Q&A with a census expert

When readers of The Post were given an opportunity to ask questions of Roderick J. Harrison, former chief of the Racial Statistics Branch of the US Census Bureau, variations in Washingtonians’ attitudes about how DC is evolving came through strongly.

One person posed a question this way: “If the proportion of affluent, well-educated residents increases, will it mean less attention to the very real needs of the area’s poorer and less educated residents? Or, may this be an arena where changing demographics portends a shift in governance and public policy that has yet to arrive? My hope is that this demographic shift will be accompanied by a more pluralistic form of governance that addresses as broad a range of social needs as possible, regardless of income or education levels, but I fear that these changes will only contribute to a reluctance to close income and educational gaps.”

Harrison, an associate professor of sociology and anthropology at Howard University, replied that Washington “is the most polarized city by education and income in the nation,” with strong racial and ethnic divides. “Policy has been ineffective in closing these gaps, and might remain so,” he said.
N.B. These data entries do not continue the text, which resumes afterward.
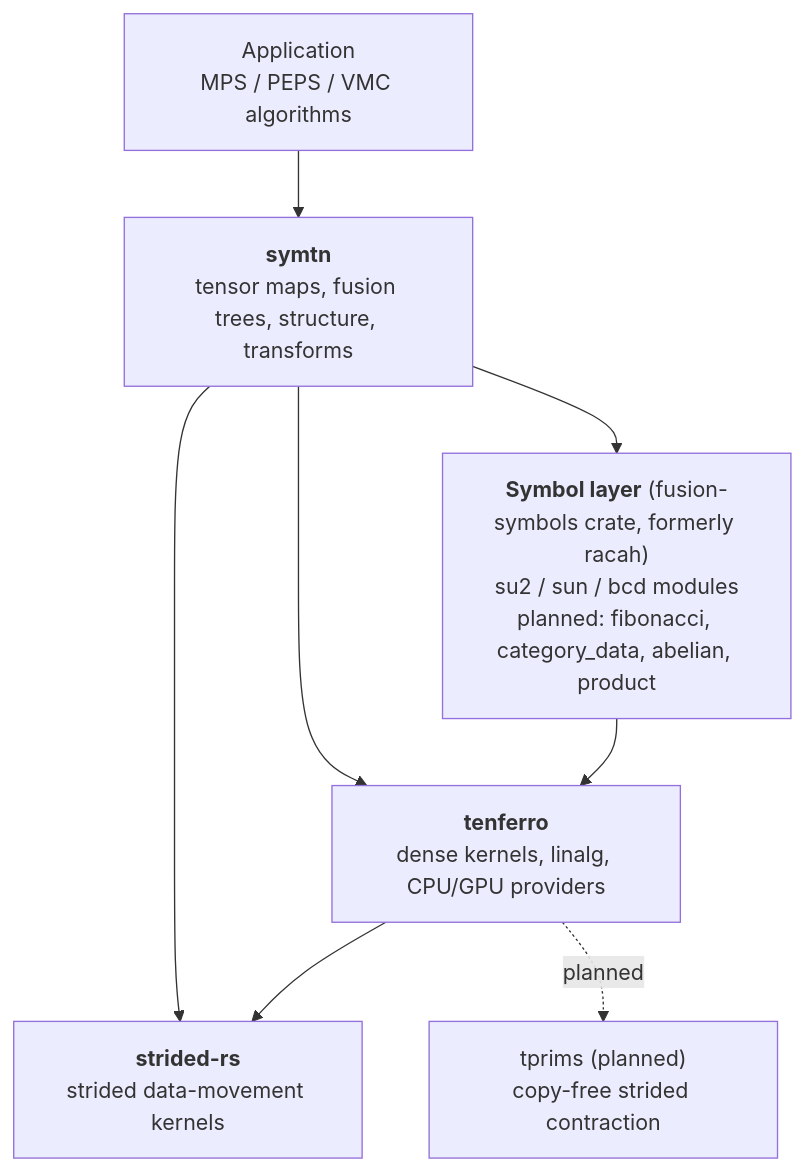
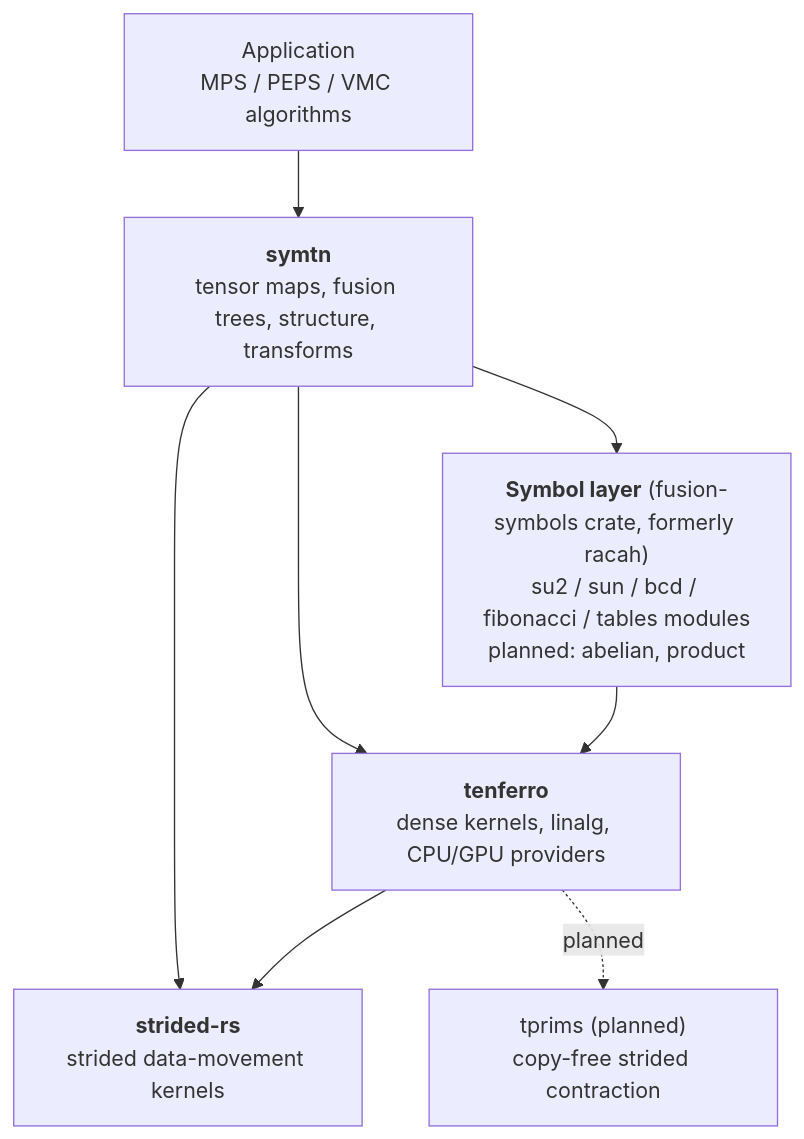
The first of 2 diagrams in docs/layering.md (Ryo-wtnb11/TeNeT), drawn with Mermaid before and after one commit. The commit also changed other lines of this file and 56 other files, not shown here.

First line of the commit message:
Switch the symbol layer to fusion-symbols 0.3.0; drop symtn-category-data (#2275)

````diff
--- a/docs/layering.md
+++ b/docs/layering.md
@@ -22,16 +22,16 @@
 ```mermaid
 flowchart TB
     APP["Application<br/>MPS / PEPS / VMC algorithms"]
     SYMTN["<b>symtn</b><br/>tensor maps, fusion trees, structure, transforms"]
-    SYM["<b>Symbol layer</b> (fusion-symbols crate, formerly racah)<br/>su2 / sun / bcd modules<br/>planned: fibonacci, category_data, abelian, product"]
+    SYM["<b>Symbol layer</b> (fusion-symbols crate, formerly racah)<br/>su2 / sun / bcd / fibonacci / tables modules<br/>planned: abelian, product"]
     DENSE["<b>tenferro</b><br/>dense kernels, linalg, CPU/GPU providers"]
     STR["<b>strided-rs</b><br/>strided data-movement kernels"]
     PRIMS["tprims (planned)<br/>copy-free strided contraction"]
     APP --> SYMTN
     SYMTN --> SYM
     SYMTN --> DENSE
     SYMTN --> STR
     DENSE --> STR
     DENSE -.planned.-> PRIMS
     SYM --> DENSE
 ```
````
Efforts to overcome the gaps have been “largely through workforce development strategies that have proven weak against job market trends,” he said, adding that he hopes a community college would help improve the situation.

Another person posed this question: “I’ve seen separate articles reporting on signifcant black migration out of Chicago, Detroit and now D.C. Each one has had a slightly alarmed tone, suggesting that the drop in population is necessarily a bad thing. But is it? Why is this movement any different than any other demographic shift that’s taken place in the country over the past 150 years?”
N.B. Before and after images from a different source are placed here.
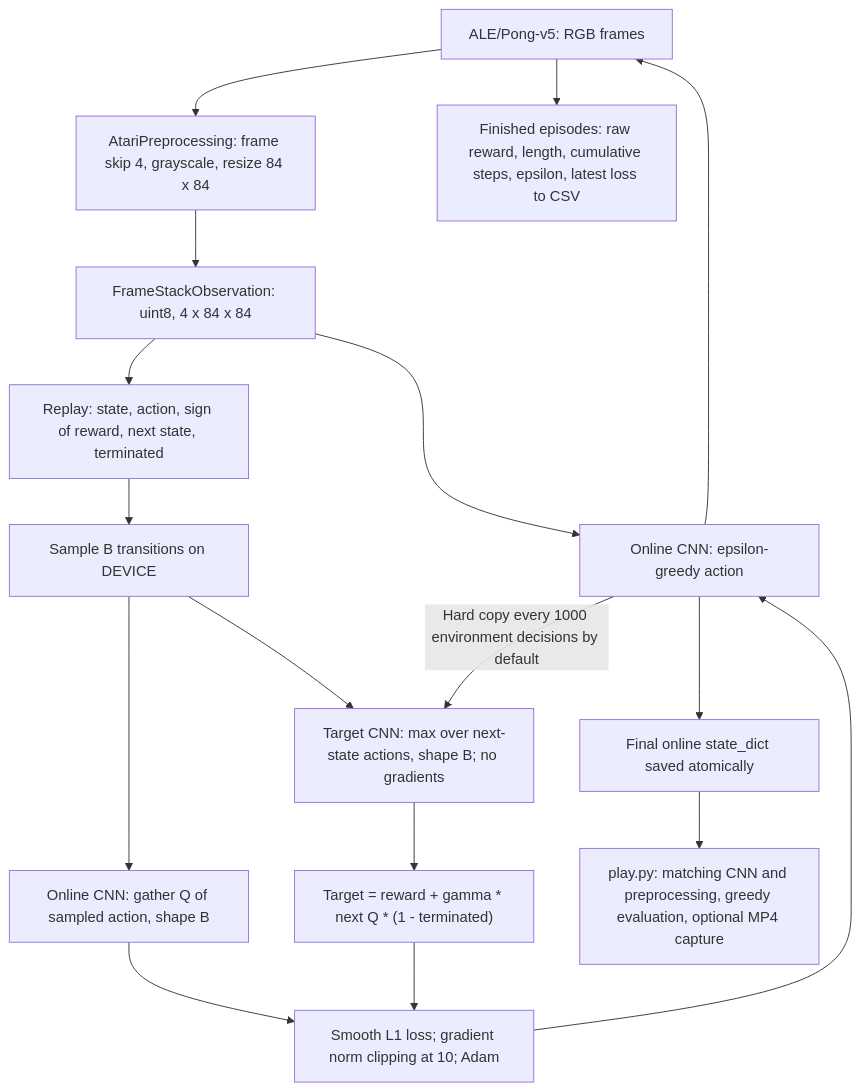
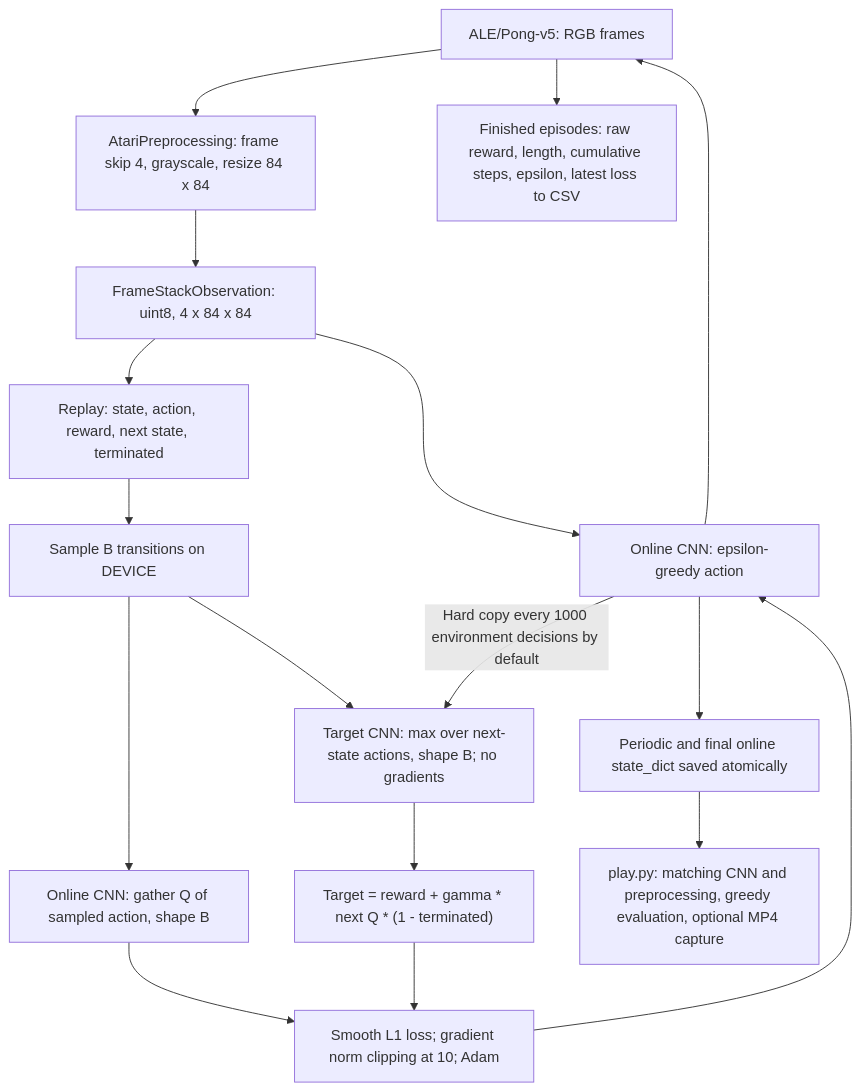
The first of 2 diagrams in docs/Samuel_architecture.md (Ebi-Tech/Deep-Q-Learning), drawn with Mermaid before and after one commit. The commit also changed other lines of this file and 95 other files, not shown here.

````diff
--- a/docs/Samuel_architecture.md
+++ b/docs/Samuel_architecture.md
@@ -10,19 +10,19 @@
 ```mermaid
 flowchart TD
     pong["ALE/Pong-v5: RGB frames"] --> preprocess["AtariPreprocessing: frame skip 4, grayscale, resize 84 x 84"]
     preprocess --> stack["FrameStackObservation: uint8, 4 x 84 x 84"]
     stack --> policy["Online CNN: epsilon-greedy action"]
     policy --> pong
-    stack --> replay["Replay: state, action, sign of reward, next state, terminated"]
+    stack --> replay["Replay: state, action, reward, next state, terminated"]
     replay --> batch["Sample B transitions on DEVICE"]
     batch --> online["Online CNN: gather Q of sampled action, shape B"]
     batch --> target["Target CNN: max over next-state actions, shape B; no gradients"]
     target --> bellman["Target = reward + gamma * next Q * (1 - terminated)"]
     online --> loss["Smooth L1 loss; gradient norm clipping at 10; Adam"]
     bellman --> loss
     loss --> policy
     policy -->|"Hard copy every 1000 environment decisions by default"| target
     pong --> logger["Finished episodes: raw reward, length, cumulative steps, epsilon, latest loss to CSV"]
-    policy --> save["Final online state_dict saved atomically"]
+    policy --> save["Periodic and final online state_dict saved atomically"]
     save --> play["play.py: matching CNN and preprocessing, greedy evaluation, optional MP4 capture"]
 ```
````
Harrison responded: “It probably isn’t ‘bad,’ except perhaps for politicians who may rely on high concentrations for elections.  Some of the outmigration is to suburbs, which might represent upward mobility or better housing/neighborhoods.  Others seem to be migrating to the South and West, where job growth has been better than in the East and Midwest — so yes, this might reflect pursuit of social and economic opportunities.” The black exodus from Washington is heading primarily to Prince George’s County, Maryland, which is on the city’s border.

On income-level disparity, one reader asked: “Does the Census show whether the rich are getting richer, and the poor, poorer?” Harrison replied: “Yes — and this has been the trend for at least 3 decades now.”

“Some people worry about the fact that the African American population is a smaller part of the city’s overall population,” another person asked. “How do you interpret the change?”

Harrison’s reply: “It reflects the fact that DC is one of the strongest job markets for college grads (it has the highest % of BAs in the nation), and the outmigration of black from the poorer wards in the city — perhaps reflecting socio-economic mobility.  So, the change might be disturbing to some, but it’s driven by essentially positive forces.” He pointed out that the proportion of educated people in Washington is increasing “because the federal government and other industries in DC (including IT) have high demands for college educated (and up) workers.”

What was the biggest surprise the census generated, another reader wondered. “I’m not sure that it was entirely unforeseen,” Harrison replied, “but the rapidity of the racial change is striking — by historical standards — when you see the numbers literally in black and white.”

“At the current pace, blacks will lose majority status [in Washington] in 5 or so years,” Harrison noted.  “It could be some time before whites become a majority given the Hispanic and Asian populations in DC.”

“Is there such a thing as a reduction in crime and an increase in living standards (i.e., education) without ‘gentrification’?” one reader asked. “Has that happened anywhere….?”

Harrison answered: “Yes — in fact we can point to dozens of neighborhoods in dozens of cities where crime rates declined in the 1990’s and the past decade — it just doesn’t make the news in the same way that gentrification, with its potential for conflict, does.”